ABOUT THIS EXERCISE: Set down all of the data exactly. Pictures stay out of the copy.

RECORDS FOR THIS EXERCISE:
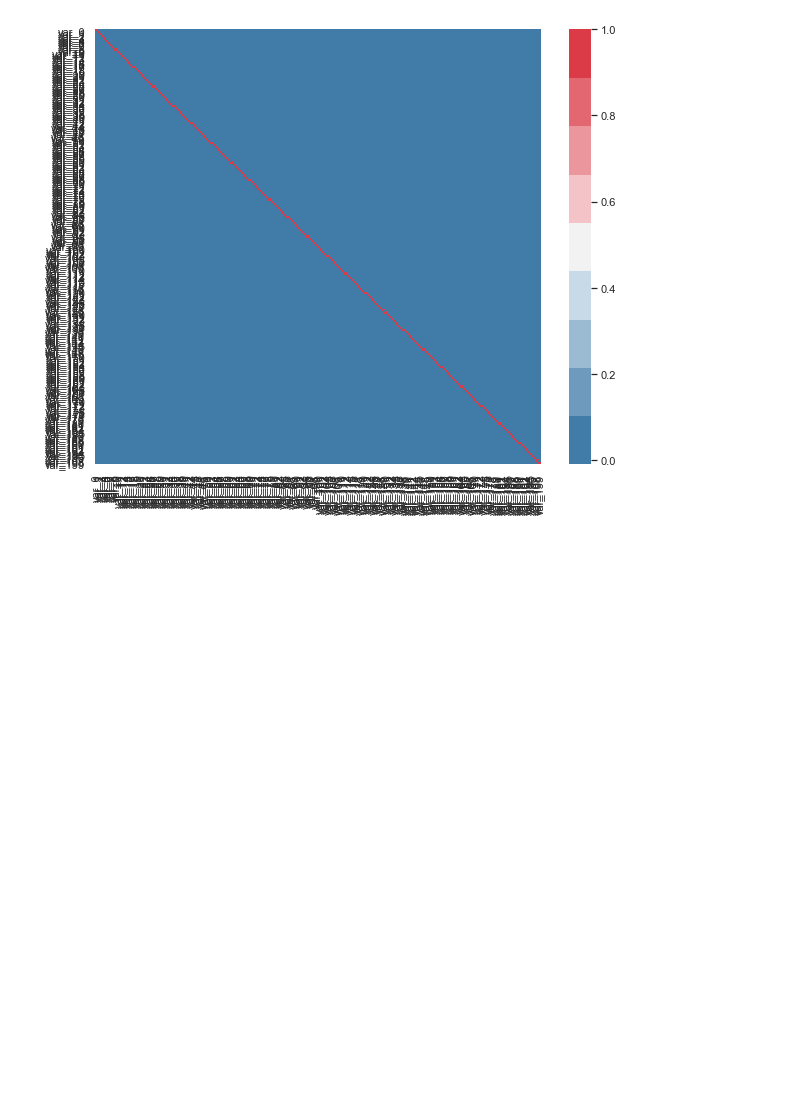
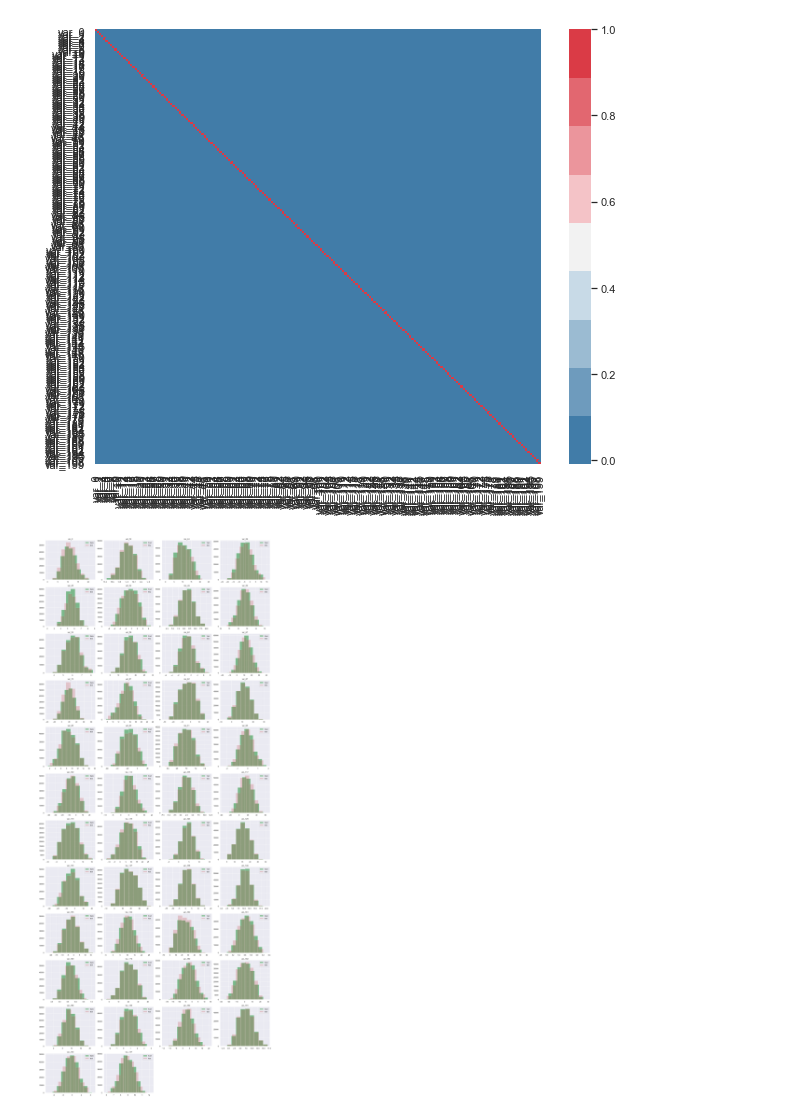
Before and after one commit to Doc1Ft/santander-customer-transaction-prediction, a Jupyter notebook: notebooks/notebook.ipynb, the cells around one changed output. Drawn from its saved outputs; the diff is of its cells as text; code cells hidden in the pictures; blank space fills up the shorter version.

```diff
--- a/notebooks/notebook.ipynb
+++ b/notebooks/notebook.ipynb
@@ -6,6 +6,7 @@ import pandas as pd
 import matplotlib.pyplot as plt
 import seaborn as sns
 # %%
+test_data = pd.read_csv("../data/test.csv")
 train_data = pd.read_csv("../data/train.csv")
 train_data.head()
 # %% [output]
@@ -180,0 +187,30 @@ sns.heatmap(train_corr,xticklabels=train_corr.columns,yticklabels=train_corr.col
+# %%
+ks_values =[]
+p_values  = []
+train_data_columns = train_data.iloc[:,2:].columns
+for i in tqdm(train_data_columns):
+    ks_values.append(ks_2samp(test_data[i] , train_data[i])[0])
+    p_values.append(ks_2samp(test_data[i] , train_data[i])[1])
+p_values_series = pd.Series(p_values, index = train_data_columns)
+# %%
+dissimiliar_features= p_values_series[p_values_series <0.05].index
+# %%
+train_data['is_train'] = 1
+test_data['is_train'] = 0
+combined_data = pd.concat([train_data,test_data],sort=False)
+# %%
+sns.set(rc={'figure.figsize':(20,48)})
+def  diffcheck(col):
+    trainhisto = combined_data[combined_data['is_train'] == 1][col]
+    testhisto = combined_data[combined_data['is_train'] == 0][col]
+    return trainhisto, testhisto
+
+for num, alpha in enumerate(dissimiliar_features):
+    plt.subplot(12, 4, num+1)
+    plt.hist(diffcheck(alpha)[0], alpha=0.75, label='train', color='g')
+    plt.hist(diffcheck(alpha)[1], alpha=0.25, label='test', color='r')
+    plt.legend(loc='upper right')
+    plt.title(alpha)
+plt.tight_layout(pad=0.4, w_pad=0.5, h_pad=1.0)
+# %% [output]
+[figure, added]
```
Also changed, not shown: parts of 2 cells of this notebook.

EXERCISE OUTPUT:
Before and after one commit to Doc1Ft/santander-customer-transaction-prediction, a Jupyter notebook: notebooks/notebook.ipynb, the cells around one changed output. Drawn from its saved outputs; the diff is of its cells as text; code cells hidden in the pictures; blank space fills up the shorter version.

```diff
--- a/notebooks/notebook.ipynb
+++ b/notebooks/notebook.ipynb
@@ -6,6 +6,7 @@ import pandas as pd
 import matplotlib.pyplot as plt
 import seaborn as sns
 # %%
+test_data = pd.read_csv("../data/test.csv")
 train_data = pd.read_csv("../data/train.csv")
 train_data.head()
 # %% [output]
@@ -180,0 +187,30 @@ sns.heatmap(train_corr,xticklabels=train_corr.columns,yticklabels=train_corr.col
+# %%
+ks_values =[]
+p_values  = []
+train_data_columns = train_data.iloc[:,2:].columns
+for i in tqdm(train_data_columns):
+    ks_values.append(ks_2samp(test_data[i] , train_data[i])[0])
+    p_values.append(ks_2samp(test_data[i] , train_data[i])[1])
+p_values_series = pd.Series(p_values, index = train_data_columns)
+# %%
+dissimiliar_features= p_values_series[p_values_series <0.05].index
+# %%
+train_data['is_train'] = 1
+test_data['is_train'] = 0
+combined_data = pd.concat([train_data,test_data],sort=False)
+# %%
+sns.set(rc={'figure.figsize':(20,48)})
+def  diffcheck(col):
+    trainhisto = combined_data[combined_data['is_train'] == 1][col]
+    testhisto = combined_data[combined_data['is_train'] == 0][col]
+    return trainhisto, testhisto
+
+for num, alpha in enumerate(dissimiliar_features):
+    plt.subplot(12, 4, num+1)
+    plt.hist(diffcheck(alpha)[0], alpha=0.75, label='train', color='g')
+    plt.hist(diffcheck(alpha)[1], alpha=0.25, label='test', color='r')
+    plt.legend(loc='upper right')
+    plt.title(alpha)
+plt.tight_layout(pad=0.4, w_pad=0.5, h_pad=1.0)
+# %% [output]
+[figure, added]
```
Also changed, not shown: parts of 2 cells of this notebook.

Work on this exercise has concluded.